New methods for detecting natural selection in large samples of genetic data
Understanding how humans evolved and adapted to their environment is one of the most important and interesting questions in science. The recent emergence of large, publicly available genetic data sets places the answers to these questions closer within reach than ever before. New statistical methods are needed to take full advantage of these resources.
In this talk Dr. Terhorst will discuss some recent progress towards detecting signals of recent natural selection in genetic data from tens of thousands of individuals. On the computational side, he will describe new memory- and compute-efficient inference algorithms that allow us to analyze thousands of genomes in parallel using GPUs. On the theoretical side, he will describe a new test for neutrality based on combinatorial properties of Kingman's coalescent.

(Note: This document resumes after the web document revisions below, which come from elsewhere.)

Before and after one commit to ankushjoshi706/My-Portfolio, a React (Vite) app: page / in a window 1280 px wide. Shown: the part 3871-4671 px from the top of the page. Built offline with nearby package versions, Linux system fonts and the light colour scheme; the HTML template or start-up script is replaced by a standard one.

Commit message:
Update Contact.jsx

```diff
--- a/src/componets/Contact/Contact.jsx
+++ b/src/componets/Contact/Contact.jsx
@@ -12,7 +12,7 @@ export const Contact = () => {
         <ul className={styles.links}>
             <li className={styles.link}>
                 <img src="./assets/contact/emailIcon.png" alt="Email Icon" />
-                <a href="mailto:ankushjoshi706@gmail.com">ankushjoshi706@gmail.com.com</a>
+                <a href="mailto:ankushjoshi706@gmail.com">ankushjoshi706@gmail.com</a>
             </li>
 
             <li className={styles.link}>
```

The test turns out to have interesting connections to a classic problem in theoretical statistics which has been studied by LeCam, Moran, Hall, and other luminaries. Some of this work is joint with Dan Erdmann-Pham, Kamm, Pier Palamara, Alkes Price and Yun Song.

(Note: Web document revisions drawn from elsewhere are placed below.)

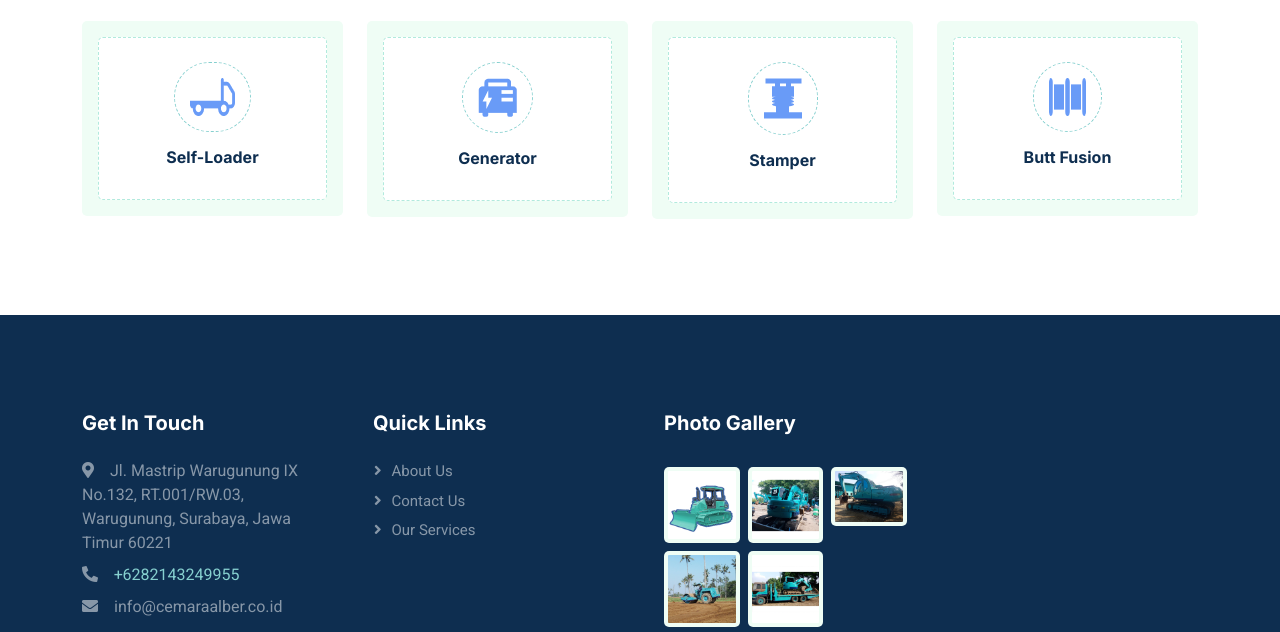
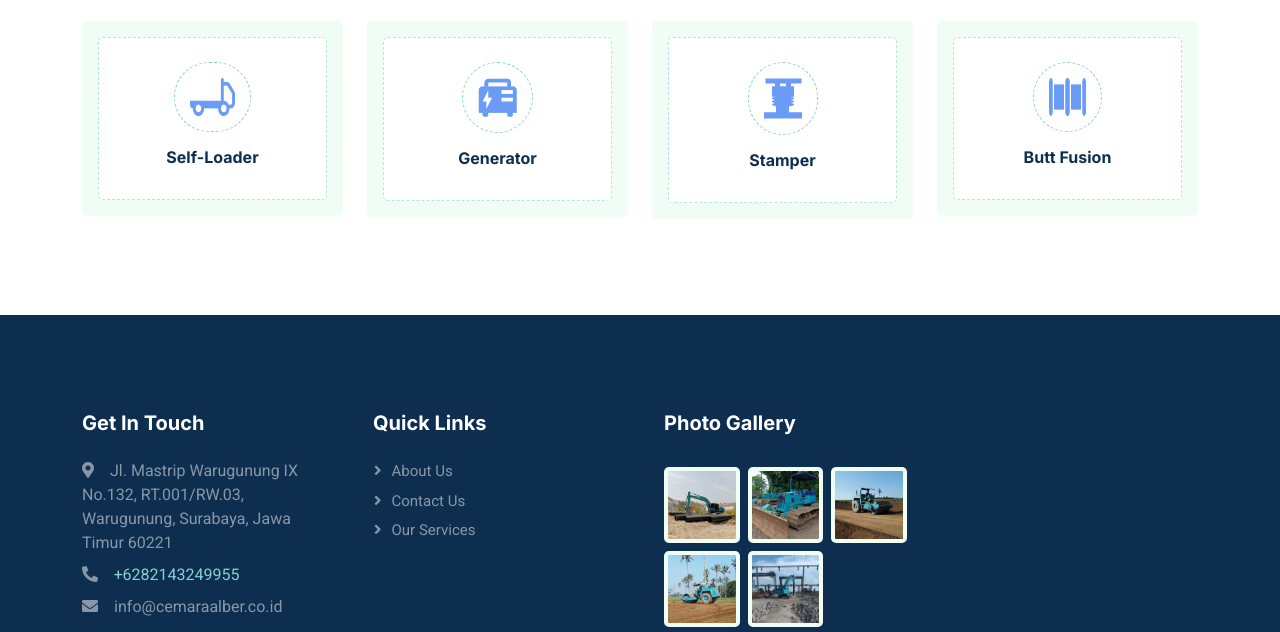
Before and after one commit to rakyankrisna/website-alat-berat, a plain HTML site: page product-type.html in a window 1280 px wide. Shown: the part 1174-1806 px from the top of the page. Drawn offline with nearby package versions, Linux system fonts and the light colour scheme.

Commit message:
update foto pc breaker

```diff
--- a/product-type.html
+++ b/product-type.html
@@ -465,21 +465,21 @@
                 <div class="col-4">
                   <img
                     class="img-fluid rounded bg-light p-1"
-                    src="img/bulldozer-D31P.png"
+                    src="img/excavator-pc2002.jpg"
                     alt=""
                   />
                 </div>
                 <div class="col-4">
                   <img
                     class="img-fluid rounded bg-light p-1"
-                    src="img/excavator-pc781.jpg"
+                    src="img/bulldozerD31p1.jpg"
                     alt=""
                   />
                 </div>
                 <div class="col-4">
                   <img
                     class="img-fluid rounded bg-light p-1"
-                    src="img/excavator-pc200.jpg"
+                    src="img/vibro2.jpg"
                     alt=""
                   />
                 </div>
@@ -493,7 +493,7 @@
                 <div class="col-4">
                   <img
                     class="img-fluid rounded bg-light p-1"
-                    src="img/selfloader.jpg"
+                    src="img/excavator-pc200-breaker1.jpg"
                     alt=""
                   />
                 </div>
```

Jonathan Terhorst joined the University of Michigan in the fall of 2017 as an assistant professor in the statistics department. Before that, he was a PhD student in statistics at UC Berkeley under the supervision of Prof. Yun Song. He is broadly interested in applications of statistics and machine learning to problems in biology, with a particular emphasis on statistical and population genetics.